» **To do**:
Copy the records that follow exactly as written, but not their pictures.

START Data for analysis

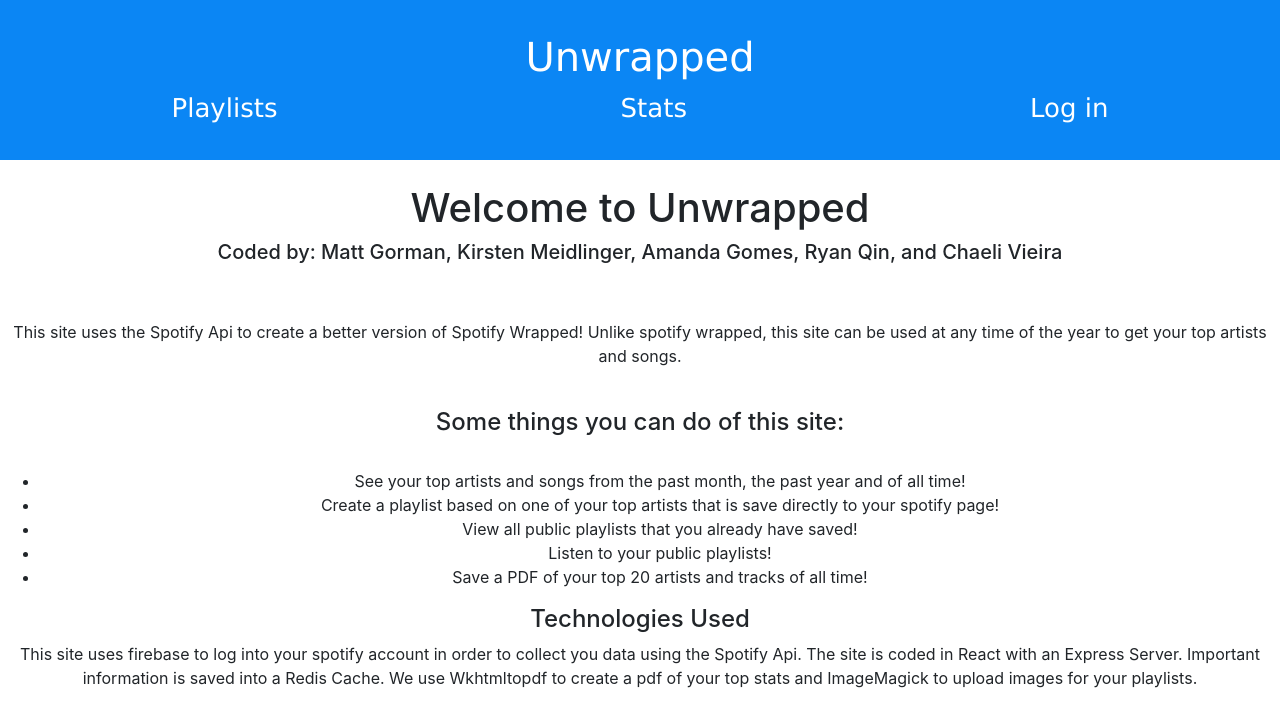
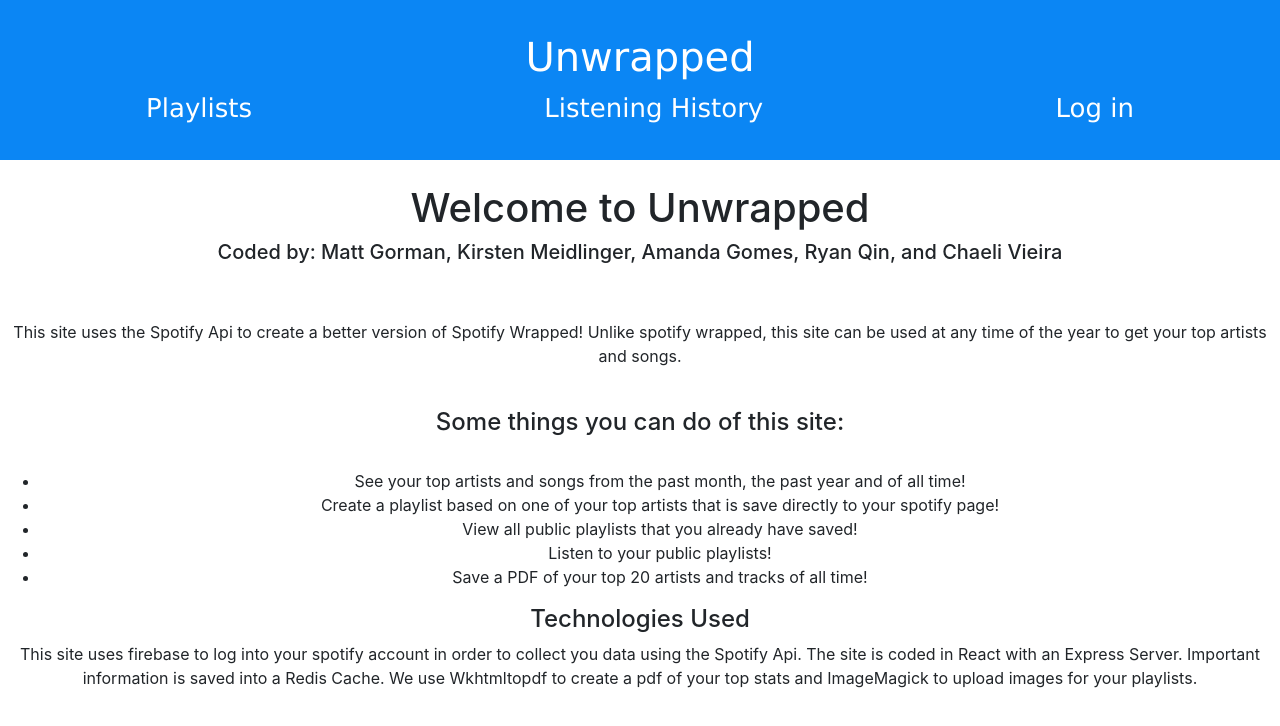
Before and after one commit to chaelivieira/MARCK, a React (Create React App) app: page / in a window 1280 px wide. Shown: the top 726 px of the page. Built offline with nearby package versions, Linux system fonts and the light colour scheme; no server answers.

Commit message:
nav bar styling

```diff
--- a/src/components/Nav.js
+++ b/src/components/Nav.js
@@ -12,7 +12,7 @@
           Playlists
         </NavLink>
         <NavLink to="/stats" className="navlink">
-          Stats
+          Listening History
         </NavLink>
         <NavLink to="/logout" className="navlink">
           Log out
@@ -26,7 +26,7 @@
           Playlists
         </NavLink>
         <NavLink to="/login" className="navlink">
-          Stats
+          Listening History
         </NavLink>
         <NavLink to="/login" className="navlink">
           Log in
```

END Data for analysis

» **Answer section**:
Before and after one commit to chaelivieira/MARCK, a React (Create React App) app: page / in a window 1280 px wide. Shown: the top 726 px of the page. Built offline with nearby package versions, Linux system fonts and the light colour scheme; no server answers.

Commit message:
nav bar styling

```diff
--- a/src/components/Nav.js
+++ b/src/components/Nav.js
@@ -12,7 +12,7 @@
           Playlists
         </NavLink>
         <NavLink to="/stats" className="navlink">
-          Stats
+          Listening History
         </NavLink>
         <NavLink to="/logout" className="navlink">
           Log out
@@ -26,7 +26,7 @@
           Playlists
         </NavLink>
         <NavLink to="/login" className="navlink">
-          Stats
+          Listening History
         </NavLink>
         <NavLink to="/login" className="navlink">
           Log in
```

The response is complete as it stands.